Listed entries.
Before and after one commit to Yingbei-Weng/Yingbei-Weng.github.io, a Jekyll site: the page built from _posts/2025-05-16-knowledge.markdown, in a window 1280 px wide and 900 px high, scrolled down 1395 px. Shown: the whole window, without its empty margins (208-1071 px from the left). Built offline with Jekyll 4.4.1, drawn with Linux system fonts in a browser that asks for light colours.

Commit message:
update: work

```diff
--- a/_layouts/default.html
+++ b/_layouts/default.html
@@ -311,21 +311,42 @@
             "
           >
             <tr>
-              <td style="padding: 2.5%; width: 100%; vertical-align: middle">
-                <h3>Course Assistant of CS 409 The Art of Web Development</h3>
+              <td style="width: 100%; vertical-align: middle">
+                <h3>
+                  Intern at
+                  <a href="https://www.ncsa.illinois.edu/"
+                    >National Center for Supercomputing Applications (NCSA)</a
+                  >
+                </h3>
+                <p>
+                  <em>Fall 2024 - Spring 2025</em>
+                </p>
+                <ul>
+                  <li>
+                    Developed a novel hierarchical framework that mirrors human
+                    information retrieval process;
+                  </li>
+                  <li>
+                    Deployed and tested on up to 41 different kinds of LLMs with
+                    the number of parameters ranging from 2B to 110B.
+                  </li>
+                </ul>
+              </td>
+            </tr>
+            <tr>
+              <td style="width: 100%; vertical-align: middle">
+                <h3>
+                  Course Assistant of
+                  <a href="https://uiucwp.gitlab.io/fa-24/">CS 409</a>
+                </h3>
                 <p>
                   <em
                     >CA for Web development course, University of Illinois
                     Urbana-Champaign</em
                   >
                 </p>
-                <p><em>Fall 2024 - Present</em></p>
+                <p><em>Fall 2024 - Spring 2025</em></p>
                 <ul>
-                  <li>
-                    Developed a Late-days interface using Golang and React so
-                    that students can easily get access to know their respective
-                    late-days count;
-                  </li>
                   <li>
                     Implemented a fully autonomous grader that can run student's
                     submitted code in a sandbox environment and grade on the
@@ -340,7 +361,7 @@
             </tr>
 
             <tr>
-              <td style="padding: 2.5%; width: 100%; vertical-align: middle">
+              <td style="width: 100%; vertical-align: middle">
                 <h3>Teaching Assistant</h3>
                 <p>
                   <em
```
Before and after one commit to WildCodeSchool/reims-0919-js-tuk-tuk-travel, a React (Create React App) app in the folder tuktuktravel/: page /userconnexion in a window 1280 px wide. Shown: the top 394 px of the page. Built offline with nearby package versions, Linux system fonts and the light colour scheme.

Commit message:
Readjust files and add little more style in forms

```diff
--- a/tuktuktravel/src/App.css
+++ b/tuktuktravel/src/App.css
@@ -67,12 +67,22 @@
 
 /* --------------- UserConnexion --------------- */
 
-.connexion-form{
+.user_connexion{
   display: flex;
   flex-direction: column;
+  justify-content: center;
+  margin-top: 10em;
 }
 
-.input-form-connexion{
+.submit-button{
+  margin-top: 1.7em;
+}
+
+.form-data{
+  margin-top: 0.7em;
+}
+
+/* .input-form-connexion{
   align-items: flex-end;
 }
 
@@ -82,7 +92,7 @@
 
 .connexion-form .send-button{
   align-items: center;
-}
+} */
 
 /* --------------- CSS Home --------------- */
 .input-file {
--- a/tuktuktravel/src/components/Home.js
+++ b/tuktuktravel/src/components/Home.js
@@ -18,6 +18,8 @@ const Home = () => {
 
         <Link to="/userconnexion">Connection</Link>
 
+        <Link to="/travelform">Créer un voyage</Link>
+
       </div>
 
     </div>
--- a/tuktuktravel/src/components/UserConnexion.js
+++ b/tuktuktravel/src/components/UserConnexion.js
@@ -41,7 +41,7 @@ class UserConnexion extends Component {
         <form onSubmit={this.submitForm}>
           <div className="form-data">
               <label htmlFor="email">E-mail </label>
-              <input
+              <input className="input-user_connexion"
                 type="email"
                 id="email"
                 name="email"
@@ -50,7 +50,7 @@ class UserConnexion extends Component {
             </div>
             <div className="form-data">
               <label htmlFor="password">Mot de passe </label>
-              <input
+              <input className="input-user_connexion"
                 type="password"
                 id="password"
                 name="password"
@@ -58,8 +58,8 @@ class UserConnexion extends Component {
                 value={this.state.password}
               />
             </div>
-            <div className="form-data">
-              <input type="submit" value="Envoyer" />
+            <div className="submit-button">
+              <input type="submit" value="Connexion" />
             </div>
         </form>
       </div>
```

To do.
In full and without alteration, reproduce the records above.

Written solution.
Before and after one commit to Yingbei-Weng/Yingbei-Weng.github.io, a Jekyll site: the page built from _posts/2025-05-16-knowledge.markdown, in a window 1280 px wide and 900 px high, scrolled down 1395 px. Shown: the whole window, without its empty margins (208-1071 px from the left). Built offline with Jekyll 4.4.1, drawn with Linux system fonts in a browser that asks for light colours.

Commit message:
update: work

```diff
--- a/_layouts/default.html
+++ b/_layouts/default.html
@@ -311,21 +311,42 @@
             "
           >
             <tr>
-              <td style="padding: 2.5%; width: 100%; vertical-align: middle">
-                <h3>Course Assistant of CS 409 The Art of Web Development</h3>
+              <td style="width: 100%; vertical-align: middle">
+                <h3>
+                  Intern at
+                  <a href="https://www.ncsa.illinois.edu/"
+                    >National Center for Supercomputing Applications (NCSA)</a
+                  >
+                </h3>
+                <p>
+                  <em>Fall 2024 - Spring 2025</em>
+                </p>
+                <ul>
+                  <li>
+                    Developed a novel hierarchical framework that mirrors human
+                    information retrieval process;
+                  </li>
+                  <li>
+                    Deployed and tested on up to 41 different kinds of LLMs with
+                    the number of parameters ranging from 2B to 110B.
+                  </li>
+                </ul>
+              </td>
+            </tr>
+            <tr>
+              <td style="width: 100%; vertical-align: middle">
+                <h3>
+                  Course Assistant of
+                  <a href="https://uiucwp.gitlab.io/fa-24/">CS 409</a>
+                </h3>
                 <p>
                   <em
                     >CA for Web development course, University of Illinois
                     Urbana-Champaign</em
                   >
                 </p>
-                <p><em>Fall 2024 - Present</em></p>
+                <p><em>Fall 2024 - Spring 2025</em></p>
                 <ul>
-                  <li>
-                    Developed a Late-days interface using Golang and React so
-                    that students can easily get access to know their respective
-                    late-days count;
-                  </li>
                   <li>
                     Implemented a fully autonomous grader that can run student's
                     submitted code in a sandbox environment and grade on the
@@ -340,7 +361,7 @@
             </tr>
 
             <tr>
-              <td style="padding: 2.5%; width: 100%; vertical-align: middle">
+              <td style="width: 100%; vertical-align: middle">
                 <h3>Teaching Assistant</h3>
                 <p>
                   <em
```
Before and after one commit to WildCodeSchool/reims-0919-js-tuk-tuk-travel, a React (Create React App) app in the folder tuktuktravel/: page /userconnexion in a window 1280 px wide. Shown: the top 394 px of the page. Built offline with nearby package versions, Linux system fonts and the light colour scheme.

Commit message:
Readjust files and add little more style in forms

```diff
--- a/tuktuktravel/src/App.css
+++ b/tuktuktravel/src/App.css
@@ -67,12 +67,22 @@
 
 /* --------------- UserConnexion --------------- */
 
-.connexion-form{
+.user_connexion{
   display: flex;
   flex-direction: column;
+  justify-content: center;
+  margin-top: 10em;
 }
 
-.input-form-connexion{
+.submit-button{
+  margin-top: 1.7em;
+}
+
+.form-data{
+  margin-top: 0.7em;
+}
+
+/* .input-form-connexion{
   align-items: flex-end;
 }
 
@@ -82,7 +92,7 @@
 
 .connexion-form .send-button{
   align-items: center;
-}
+} */
 
 /* --------------- CSS Home --------------- */
 .input-file {
--- a/tuktuktravel/src/components/Home.js
+++ b/tuktuktravel/src/components/Home.js
@@ -18,6 +18,8 @@ const Home = () => {
 
         <Link to="/userconnexion">Connection</Link>
 
+        <Link to="/travelform">Créer un voyage</Link>
+
       </div>
 
     </div>
--- a/tuktuktravel/src/components/UserConnexion.js
+++ b/tuktuktravel/src/components/UserConnexion.js
@@ -41,7 +41,7 @@ class UserConnexion extends Component {
         <form onSubmit={this.submitForm}>
           <div className="form-data">
               <label htmlFor="email">E-mail </label>
-              <input
+              <input className="input-user_connexion"
                 type="email"
                 id="email"
                 name="email"
@@ -50,7 +50,7 @@ class UserConnexion extends Component {
             </div>
             <div className="form-data">
               <label htmlFor="password">Mot de passe </label>
-              <input
+              <input className="input-user_connexion"
                 type="password"
                 id="password"
                 name="password"
@@ -58,8 +58,8 @@ class UserConnexion extends Component {
                 value={this.state.password}
               />
             </div>
-            <div className="form-data">
-              <input type="submit" value="Envoyer" />
+            <div className="submit-button">
+              <input type="submit" value="Connexion" />
             </div>
         </form>
       </div>
```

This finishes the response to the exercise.